Claire Hung Design updates a Brooklyn brownstone with Japanese-inspired woodwork

New York brownstone renovations can easily erase the charm of their historic vernacular, but an update to an Italianate brownstone from 1910 in Brooklyn’s Cobble Hill manages to retain some of its roots while ushering in a new, unique character. The dwelling is home to an embroidery designer, her husband who works in brand consultancy, and their two children. They approached local studio Claire Hung Design to turn the 3,600-square-foot, four-story home into a space that puts a sophisticated spin on the wife’s childhood memories of Swiss chalets while creating a serene atmosphere for a bustling family.

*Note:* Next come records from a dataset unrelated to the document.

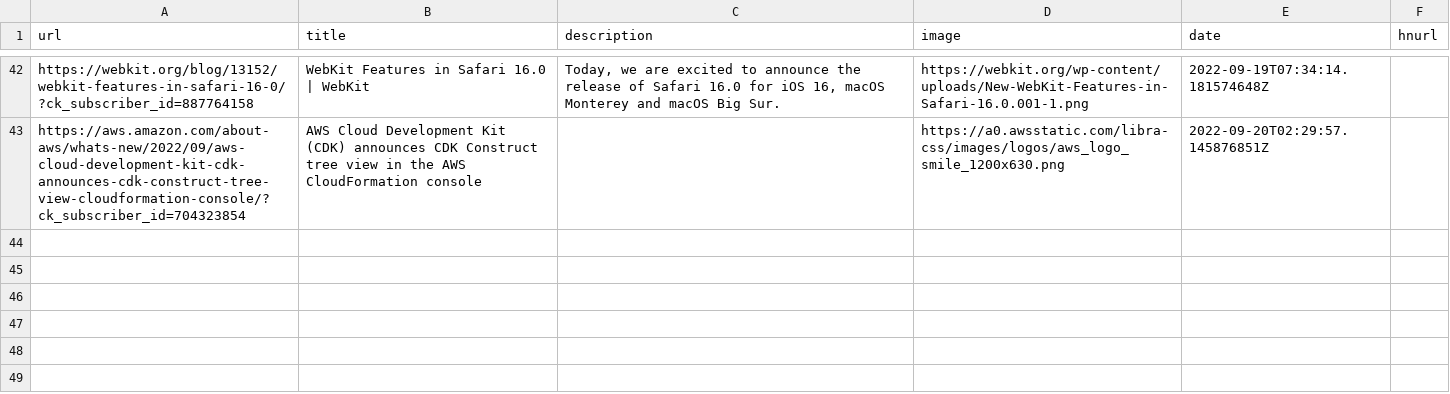
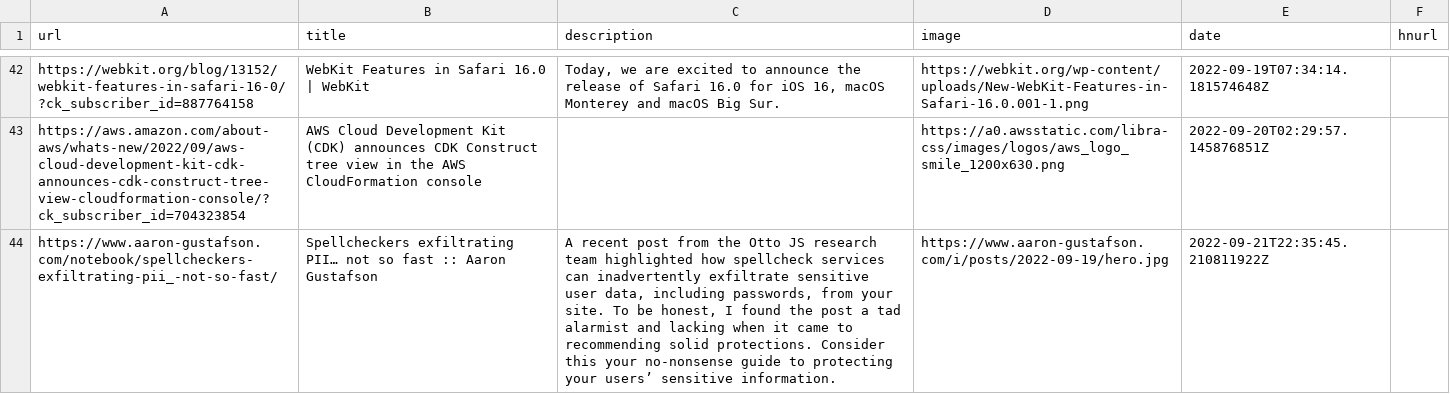
Before and after one commit to Ivan-du-toit/readingList, a CSV file: readingList.csv, drawn as a sheet; only a part is shown, gaps mark what is left out; the diff names each change by its address in the sheet, - before the commit and + after, or states it on an @@ line.

Commit message:
Automated reading list update on Wed Sep 21 22:35:45 UTC 2022

```diff
--- a/readingList.csv
+++ b/readingList.csv
+row 44: https://www.aaron-gustafson.com/notebook/spellcheckers-exfiltrating-pii_-not-so-fast/ | Spellcheckers exfiltrating PII… not so fast :: Aaron Gustafson | A recent post from the Otto JS research team highlighted how spellcheck services can inadvertently exfiltrate sensitive user data, including passwords, from your site. To be honest, I found the post a tad alarmist and lacking when it came to recommending solid protections. Consider this your no-nonsense guide to protecting your users’ sensitive information. | https://www.aaron-gustafson.com/i/posts/2022-09-19/hero.jpg | 2022-09-21T22:35:45.210811922Z
```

The solution ended up being the same for both parts of the brief: employing wood. The designers opted for wood after looking to Japanese interiors where repeating lines and clean millwork created the calm atmosphere they were after. Alongside Brooklyn-based firm Studio Vural, Hung and team used wood, specifically European oak, as the dwelling’s dominant material and, in effect, neutral color palette. When entering into the living room, it’s immediately present, from the custom built-in shelving and beams on the ceiling to the perimeter of the modular sofa and slatted wall along the stairs.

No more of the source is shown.